- **Problem statement**:
Filter the entries below, keeping only lines with "then".

:: Task input ::

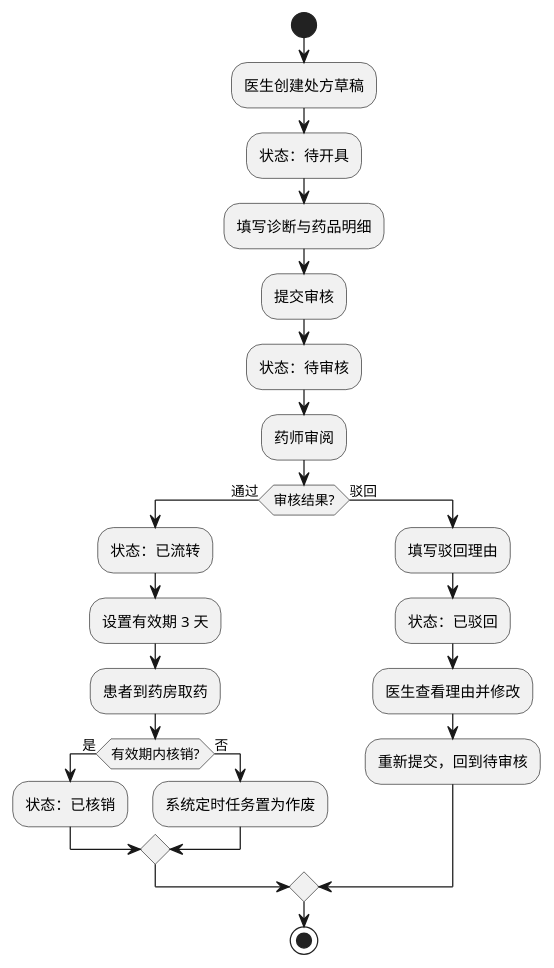
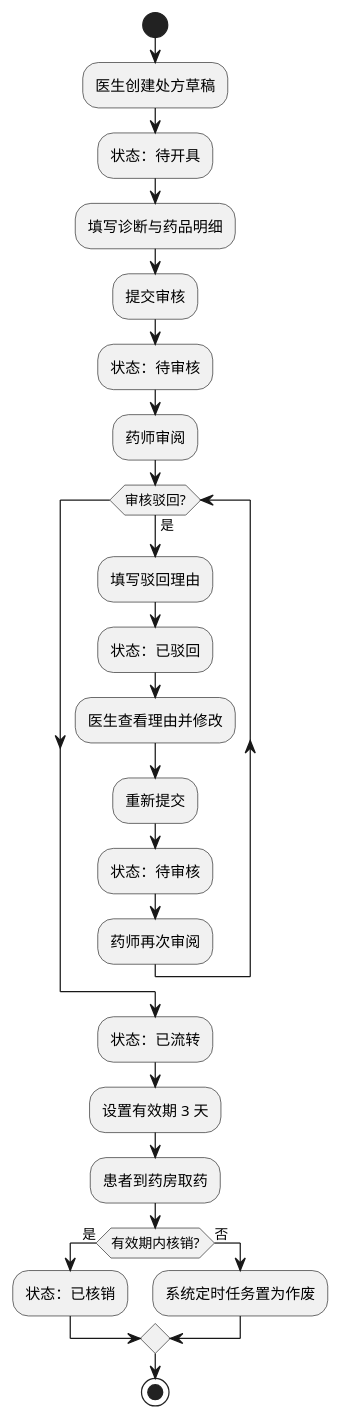
Before and after one commit to RefuseIOT/MedicinePlatform: the diagram in docs/diagrams/activity-prescription.puml, drawn with PlantUML. The commit also changed 2 other files, not shown here.

```diff
--- a/docs/diagrams/activity-prescription.puml
+++ b/docs/diagrams/activity-prescription.puml
@@ -1,25 +1,26 @@
-@startuml 处方生命周期
+@startuml 处方流转
 start
 :医生创建处方草稿;
 :状态：待开具;
 :填写诊断与药品明细;
 :提交审核;
 :状态：待审核;
 :药师审阅;
-if (审核结果?) then (通过)
-  :状态：已流转;
-  :设置有效期 3 天;
-  :患者到药房取药;
-  if (有效期内核销?) then (是)
-    :状态：已核销;
-  else (否)
-    :系统定时任务置为作废;
-  endif
-else (驳回)
+while (审核驳回?) is (是)
   :填写驳回理由;
   :状态：已驳回;
   :医生查看理由并修改;
-  :重新提交，回到待审核;
+  :重新提交;
+  :状态：待审核;
+  :药师再次审阅;
+endwhile
+:状态：已流转;
+:设置有效期 3 天;
+:患者到药房取药;
+if (有效期内核销?) then (是)
+  :状态：已核销;
+else (否)
+  :系统定时任务置为作废;
 endif
 stop
 @enduml
```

:::

- **Response to the task**:
-if (审核结果?) then (通过)
-  if (有效期内核销?) then (是)
+if (有效期内核销?) then (是)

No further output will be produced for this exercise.